The NCAA and President Mark Emmert seem incapable of reorienting college athletics within higher education as a positive component of the campus experience, instead embarking on a Darwinian chase for revenue. Student welfare and development is no longer the priority but an afterthought.
College football is arguably the most popular sport at the nation's colleges and universities. Like every area of higher education, finding the right blend of diversity on the football field is a challenge.
This question originally appeared on Quora. Answer by Jonathan...
This question originally appeared on Quora. Answer by ...
Notre Dame is undefeated, and that counts for something. However, this year's Irish are the least impressive undefeated team in recent memory.
In the midst of college conference realignments and billion dollar media deals the plight of student athletes sometimes does not receive the focus that it should.
The 2012 college football season is well underway, and the usual dominant teams are crushing opponents in the march to one of the two coveted spots in the BCS Championship game.
Unless the media decides to take note of their lack of high quality non-conference schedules, the SEC will still be claiming "good losses" to teams like this year's Arkansas or Auburn.
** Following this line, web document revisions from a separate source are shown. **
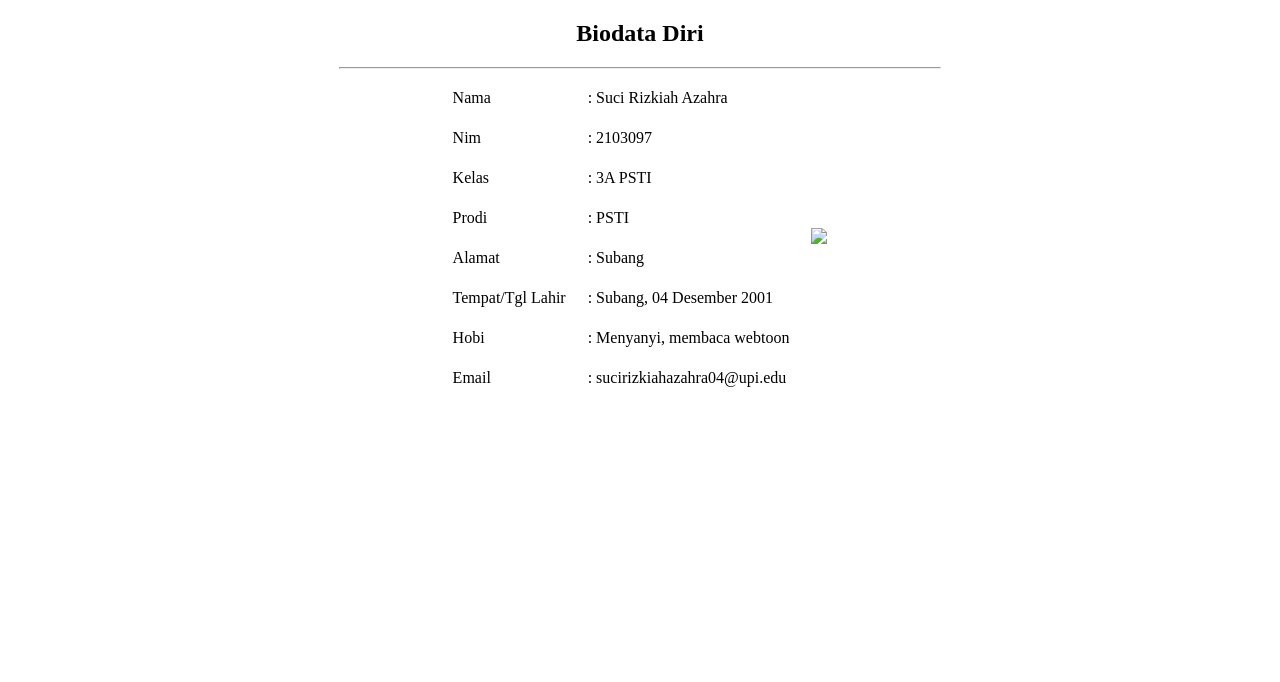
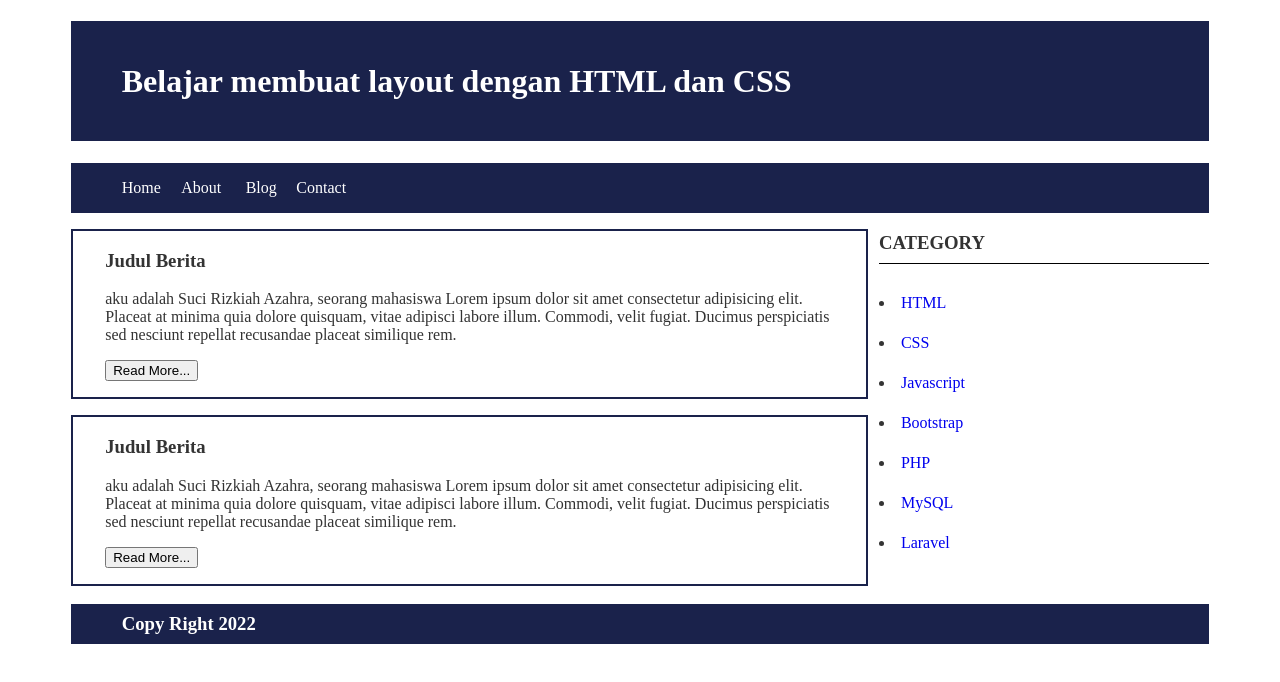
Before and after one commit to sucirizkiah/sucirizkiah.github.io, a plain HTML site: page index.html in a window 1280 px wide. Drawn offline with Linux system fonts and the light colour scheme; files that its build step writes are made by us from their sources.

Commit message:
Add files via upload

```diff
--- /dev/null
+++ b/Style.css
@@ -0,0 +1,78 @@
+header{
+    background: #1A224B;
+    width: 86%;
+    margin: auto;
+    color: #fff;
+    line-height: 120px;
+    padding-left: 4%;
+}
+
+nav{
+    background-color: #1A224B;
+    line-height: 50px;
+    height: 50px;
+    position: relative;
+    width: 90%;
+    margin: 0 auto;
+    padding: 0 auto;
+}
+
+nav ul{
+    list-style: none;
+}
+
+nav ul li a{
+    text-decoration: none;
+    color: #fff;
+    width: 60px;
+    float: left;
+    display: block;
+    text-align: center;
+}
+
+#container{
+    width: 90%;
+    margin: auto;
+    min-height: 100px;
+    overflow: hidden;
+    background: white;
+    color: #333;
+}
+.kiri{
+    width: 70%;
+    float: left;
+    margin: auto;
+    background: #fff;
+}
+.content{
+    border: 2px solid #1A224B;
+    margin-top: 1pc;
+    padding-bottom: 1pc;
+    padding-left: 2pc;
+    padding-right: 2pc;
+}
+.kanan{
+    width: 29%;
+    float: right;
+    margin: auto;
+    background: #fff;
+}
+.kanan a{
+    text-decoration: none;
+    line-height: 40px;
+  }
+  .kanan h3{
+    border-bottom: 1px solid black;
+    padding-bottom: 3%;
+  }
+  footer{
+    background: #1a224b;
+    /* width seberapa panjang header tersebut */
+    width: 86% ;
+    /* margin untuk ngasih jarak ke luar */
+    margin: 0 auto;
+    color: #fff;
+    padding-left: 4%;
+    line-height: 40px;
+    margin-top: 1%;
+  }
--- a/index.html
+++ b/index.html
@@ -4,57 +4,59 @@
     <meta charset="UTF-8">
     <meta http-equiv="X-UA-Compatible" content="IE=edge">
     <meta name="viewport" content="width=, initial-scale=1.0">
+    <link rel="stylesheet" href="css/Style.css">
     <title>Document</title>
 </head>
 <body>
-    <section>
-        <h1 align="center">Biodata Diri</h1>
-        <hr width="600px">
-        <table align="center" cellpadding="10px" widht="600px">
-            <tr>
-                <td>Nama</td>
-                <td>: Suci Rizkiah Azahra</td>
-                <td rowspan="8"><img src="img/Suci.jpeg" height="200px" widht="170px"></td>
-            </tr>
-            <tr>
-                <td>Nim</td>
-                <td>: 2103097</td>
-            </tr>
-            <tr>
-                <td>Kelas</td>
-                <td>: 3A PSTI</td>
-            </tr>
-            <tr>
-                <td>Prodi</td>
-                <td>: PSTI</td>
-            </tr>
-            <tr>
-                <td>Alamat</td>
-                <td>: Subang</td>
-            </tr>
-            <tr>
-                <td>Tempat/Tgl Lahir</td>
-                <td>: Subang, 04 Desember 2001</td>
-            </tr>
-            <tr>
-                <td>Hobi</td>
-                <td>: Menyanyi, membaca webtoon</td>
-            </tr>
-            <tr>
-                <td>Email</td>
-                <td>: sucirizkiahazahra04@upi.edu</td>
-            </tr>
-        </table>
+    <!--ini adalah header-->
+    <header>
+        <h1>Belajar membuat layout dengan HTML dan CSS</h1>
+    </header>
 
+    <!--ini adalah navigasi menu-->
+    <nav>
+        <ul>
+            <li><a href="#">Home</a></li>
+            <li><a href="#">About</a></li>
+            <li><a href="#">Blog</a></li>
+            <li><a href="#">Contact</a></li>
+        </ul>
+    </nav>
 
-    </section>
+    <!-- ini adalah container -->
+    <div id="container">
+        <section class="kiri">
+            <div class="content">
+                <h3>Judul Berita</h3>
+                <p>
+                    aku adalah Suci Rizkiah Azahra, seorang mahasiswa Lorem ipsum dolor sit amet consectetur adipisicing elit. Placeat at minima quia dolore quisquam, vitae adipisci labore illum. Commodi, velit fugiat. Ducimus perspiciatis sed nesciunt repellat recusandae placeat similique rem.
+                </p>
+                <button>Read More...</button>
+            </div>
+            <div class="content">
+                <h3>Judul Berita</h3>
+                <p>
+                    aku adalah Suci Rizkiah Azahra, seorang mahasiswa Lorem ipsum dolor sit amet consectetur adipisicing elit. Placeat at minima quia dolore quisquam, vitae adipisci labore illum. Commodi, velit fugiat. Ducimus perspiciatis sed nesciunt repellat recusandae placeat similique rem.
+                </p>
+                <button>Read More...</button>
+            </div>
+        </section>
 
-    <div>
-
+        <section class="kanan">
+            <div class="content_dua">
+                <h3>CATEGORY</h3>
+                    <li><a href="#">HTML</a></li>
+                    <li><a href="#">CSS</a></li>
+                    <li><a href="#">Javascript</a></li>
+                    <li><a href="#">Bootstrap</a></li>
+                    <li><a href="#">PHP</a></li>
+                    <li><a href="#">MySQL</a></li>
+                    <li><a href="#">Laravel</a></li>
+            </div>
+        </section>
     </div>
 
+    <!-- ini adalah footer -->
     <footer>
-        <!--ini adalah block footer-->
+        <h3>Copy Right 2022</h3>
     </footer>
-</body>
-</html>
```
This question originally appeared on Quora. By Aaron Ellis, Writer and High School Coach I p...
Darwinian principles have taken control of college athletics, further dividing institutions in the power conferences from everyone else. Just as Icarus followed his unchecked ambition and flew towards the sun, so too is college athletics chasing excess towards disaster.
Five years ago, Northwestern football and home-field advantage were far from synonymous. Now in 2012, that picture is a faint memory. Visiting fans instantly know that Chicago's Big Ten Team is open for business, with football at the center of its sales pitch.
My goal was set from a young age: to become a Division I football player. No questions and no exceptions. It may seem like a world of pressure to some, but for me, it was all I could think and dream about.
I feel for those who have given their lives to making the university a great place only to have the name tarnished in this way and it sucks for the current students and athletes, but what was the alternative?
As the public support for university education in America dwindled over the last 30 years, the power and influence of big money sports over all aspects of university life grew wildly out of control.
We cannot undo the harm done but for the sake of those brave enough to come forward, we can move forward as a society. What Sandusky and his enablers did was on them -- how we respond to help victims is on us.
Is there any other penalty for the NCAA to enforce against the Penn State football program but the so-called death penalty?